● ACTION ITEM
Look through the records and copy every line in which "diagrams" appears.

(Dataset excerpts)
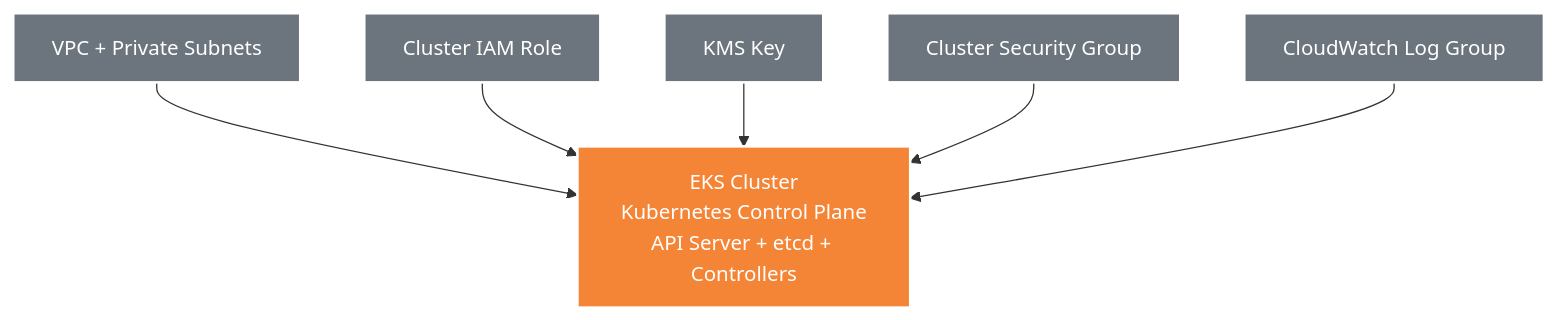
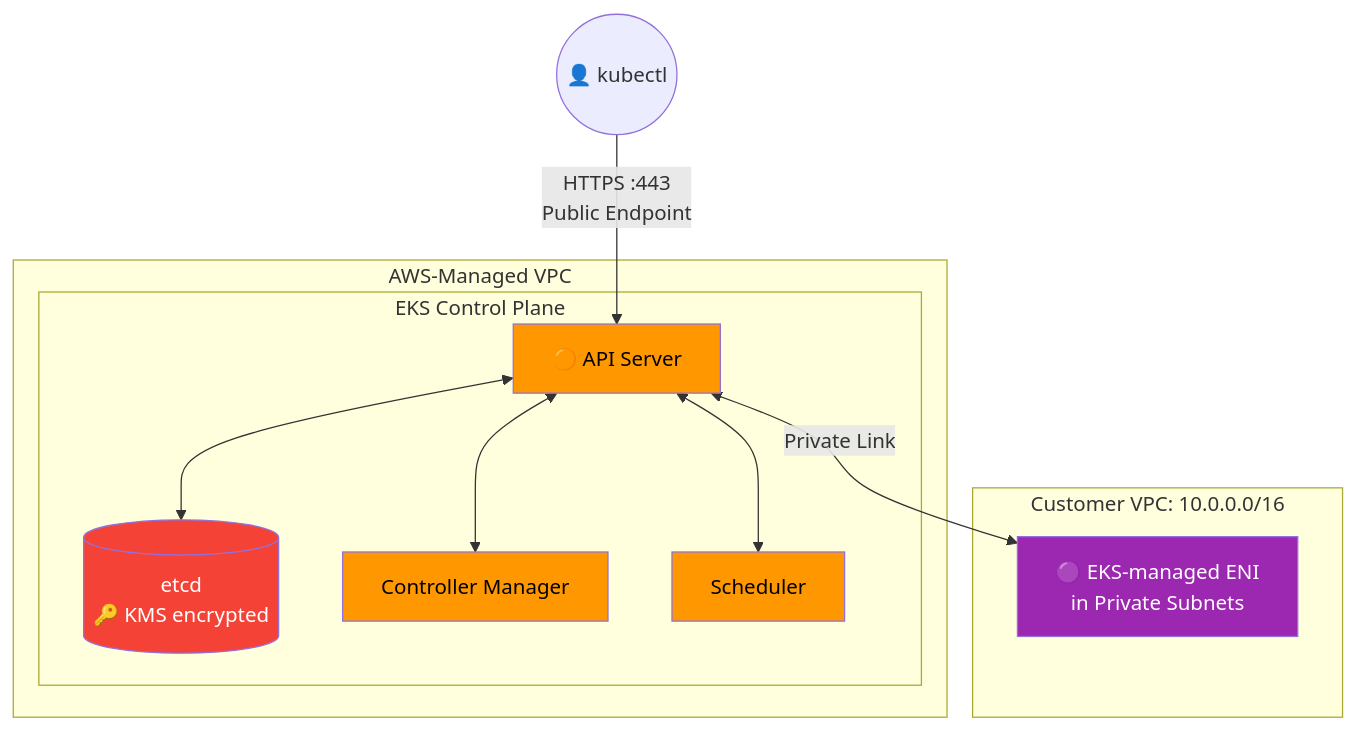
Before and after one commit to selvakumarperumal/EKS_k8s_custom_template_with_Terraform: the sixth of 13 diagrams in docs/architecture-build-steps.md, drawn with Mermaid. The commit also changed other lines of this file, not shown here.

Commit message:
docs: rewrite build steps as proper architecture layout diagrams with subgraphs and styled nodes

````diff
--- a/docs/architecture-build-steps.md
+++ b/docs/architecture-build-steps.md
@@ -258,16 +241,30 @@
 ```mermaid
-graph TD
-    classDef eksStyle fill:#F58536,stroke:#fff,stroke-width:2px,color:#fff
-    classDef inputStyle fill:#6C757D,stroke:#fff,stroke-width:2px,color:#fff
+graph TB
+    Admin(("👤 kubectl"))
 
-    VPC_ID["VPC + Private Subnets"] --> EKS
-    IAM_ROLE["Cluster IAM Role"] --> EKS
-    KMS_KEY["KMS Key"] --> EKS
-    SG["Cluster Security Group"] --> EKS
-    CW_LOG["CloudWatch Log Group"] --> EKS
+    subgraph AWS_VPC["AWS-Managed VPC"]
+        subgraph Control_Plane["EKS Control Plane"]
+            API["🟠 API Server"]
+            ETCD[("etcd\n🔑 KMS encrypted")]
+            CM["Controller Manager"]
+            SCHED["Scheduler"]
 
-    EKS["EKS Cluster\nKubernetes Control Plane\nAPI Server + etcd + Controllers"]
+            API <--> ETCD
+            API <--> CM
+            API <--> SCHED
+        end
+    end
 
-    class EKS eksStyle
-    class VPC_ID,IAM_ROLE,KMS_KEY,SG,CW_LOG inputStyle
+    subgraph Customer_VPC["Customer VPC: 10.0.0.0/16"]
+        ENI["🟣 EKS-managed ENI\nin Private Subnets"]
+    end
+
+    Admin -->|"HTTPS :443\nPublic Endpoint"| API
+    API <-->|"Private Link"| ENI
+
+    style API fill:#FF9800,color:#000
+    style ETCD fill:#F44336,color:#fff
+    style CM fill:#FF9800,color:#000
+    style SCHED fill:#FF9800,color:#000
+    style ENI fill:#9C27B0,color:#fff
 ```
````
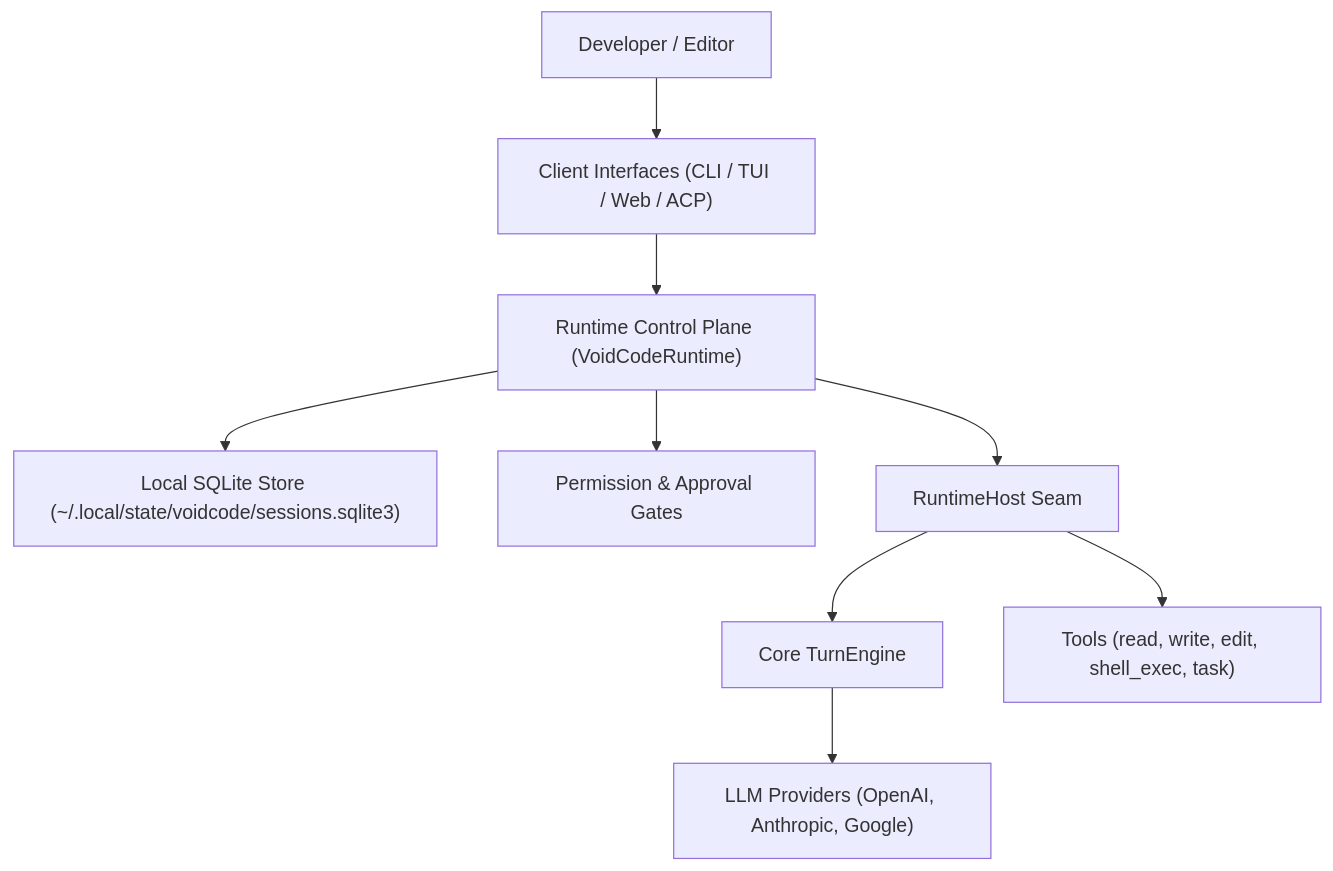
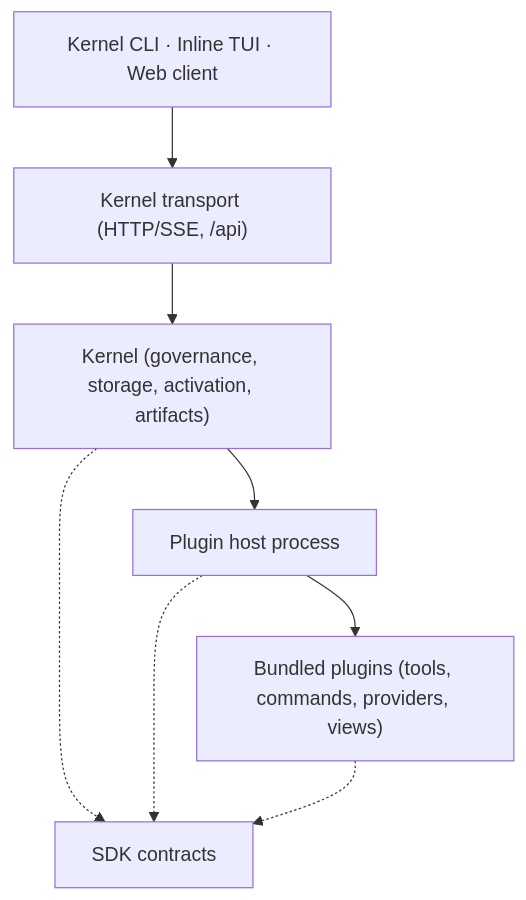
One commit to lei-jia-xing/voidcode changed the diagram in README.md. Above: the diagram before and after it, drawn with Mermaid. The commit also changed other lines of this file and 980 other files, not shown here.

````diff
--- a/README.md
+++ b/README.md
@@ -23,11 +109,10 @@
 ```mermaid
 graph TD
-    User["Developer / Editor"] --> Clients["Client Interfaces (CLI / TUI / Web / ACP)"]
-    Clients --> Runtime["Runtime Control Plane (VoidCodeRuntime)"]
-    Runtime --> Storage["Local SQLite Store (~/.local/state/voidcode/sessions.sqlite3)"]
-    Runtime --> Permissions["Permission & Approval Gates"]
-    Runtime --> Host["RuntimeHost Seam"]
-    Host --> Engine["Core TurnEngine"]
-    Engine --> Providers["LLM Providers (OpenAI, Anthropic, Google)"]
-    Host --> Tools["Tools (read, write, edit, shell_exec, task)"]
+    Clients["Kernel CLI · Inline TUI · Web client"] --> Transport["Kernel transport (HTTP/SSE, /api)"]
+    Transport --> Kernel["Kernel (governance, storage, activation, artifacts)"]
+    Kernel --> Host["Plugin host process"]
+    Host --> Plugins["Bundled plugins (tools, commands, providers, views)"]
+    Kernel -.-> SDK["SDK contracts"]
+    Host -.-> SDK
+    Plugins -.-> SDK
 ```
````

● ANSWER TO THE EXERCISE
Before and after one commit to selvakumarperumal/EKS_k8s_custom_template_with_Terraform: the sixth of 13 diagrams in docs/architecture-build-steps.md, drawn with Mermaid. The commit also changed other lines of this file, not shown here.
docs: rewrite build steps as proper architecture layout diagrams with subgraphs and styled nodes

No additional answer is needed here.